Myers used the Gospel account of "the rich young man" to illustrate his argument that capitalist economics is antithetical to the Biblical message of good news for the poor.
Myers, who is best known for his 1988 book Binding the Strong Man, a political reading of Mark's Gospel, spoke about what he calls "Sabbath economics."
Myers' talk, "Practicing Sabbath and Jubilee in Daily Life," was sponsored by local members of the Sabbath Economics Collaborative, a national group of theologians, activists and others who are working to promote Sabbath economics.
In his 2001 book, The Biblical Vision of Sabbath Economics, Myers defines Sabbath economics. "At its root, Sabbath observance is about gift and limits: the grace of receiving that which the Creator gives, and the responsibility not to take too much, nor to mistake that gift for a possession."
In Mark's account, a rich young man asked Jesus, "What must I do to receive eternal life?" After saying he obeys all the commandments, Jesus tells the man there is one more thing he must do.
"Go and sell all you have and give the money to the poor, and you will have riches in heaven, and come follow me." (Matthew 10:17-21)
The rich man, saddened because he won't give up his wealth, just walks away, which leaves the disciples flabbergasted because Jesus was putting "unreasonable demands on a person of wealth," Myers said, "which is exactly the reaction you're going to get when you try to go to your church and talk about Sabbath economics. Immediately they're going to say, 'Oh now why are you dogging the rich people?' They're going to call you Communist."
Like Jesus, who told the rich man he loved him, churches need to be challenged with tough love, Myers said.

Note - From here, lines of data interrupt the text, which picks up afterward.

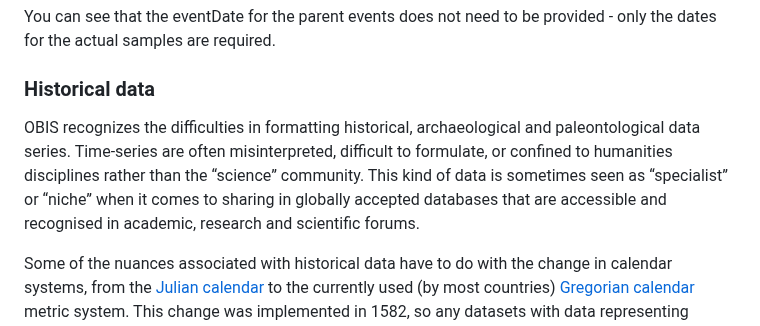
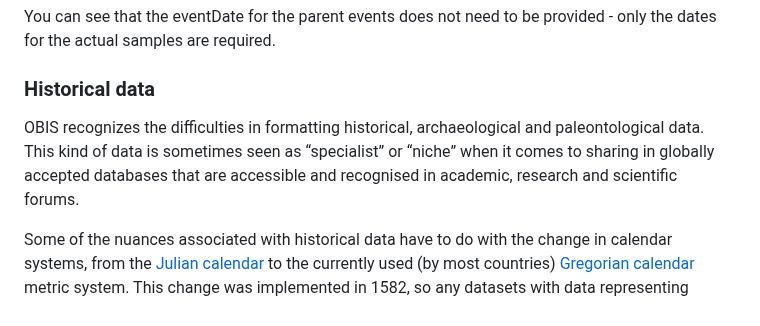
Before and after one commit to iobis/manual, a Markdown page: common_formatissues.md, the part around the change. Rendered like a GitHub page.

Commit message:
update historical data guidelines
* removed mention of "time" series in historical data guidelines

```diff
--- a/common_formatissues.md
+++ b/common_formatissues.md
@@ -166,7 +166,7 @@ You can see that the eventDate for the parent events does not need to be provide
 
 ### Historical data
 
-OBIS recognizes the difficulties in formatting historical, archaeological and paleontological data series. Time-series are often misinterpreted, difficult to formulate, or confined to humanities disciplines rather than the “science” community. This kind of data is sometimes seen as “specialist” or “niche” when it comes to sharing in globally accepted databases that are accessible and recognised in academic, research and scientific forums.
+OBIS recognizes the difficulties in formatting historical, archaeological and paleontological data. This kind of data is sometimes seen as “specialist” or “niche” when it comes to sharing in globally accepted databases that are accessible and recognised in academic, research and scientific forums.
 
 Some of the nuances associated with historical data have to do with the change in calendar systems, from the [Julian calendar](https://en.wikipedia.org/wiki/Julian_calendar) to the currently used (by most countries) [Gregorian calendar](https://en.wikipedia.org/wiki/Gregorian_calendar) metric system. This change was implemented in 1582, so any datasets with data representing periods that predate this year **must** be checked and converted to the standard Gregorian calendar system. Additionally, there is [no year zero](https://en.wikipedia.org/wiki/Year_zero), only -1 and 1, where -1 is BCE (Before Common Era) and 1 is CE (Common Era). This can make interpretation of historical dates more challenging as such dates will need to be converted to align with ISO 8601 standards.
 
```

The love people often have for their congregations is a "sort of soft love," Myers said. "We don't actually love our people enough to say that our affluence is killing us."
John Parker of Raleigh, a local member of the Sabbath Economics Collaborative, said his group is engaged in an interfaith effort to get faith communities interested in Sabbath economics "with an eye toward nurturing local economies." The group promotes increased giving and the use of "economic practices that honor and preserve the environment, reduce consumption and not feed the system that continues to concentrate power with corporations and the elite."
For more information about Sabbath economics, contact Parker at JohnParker@nc.rr.com.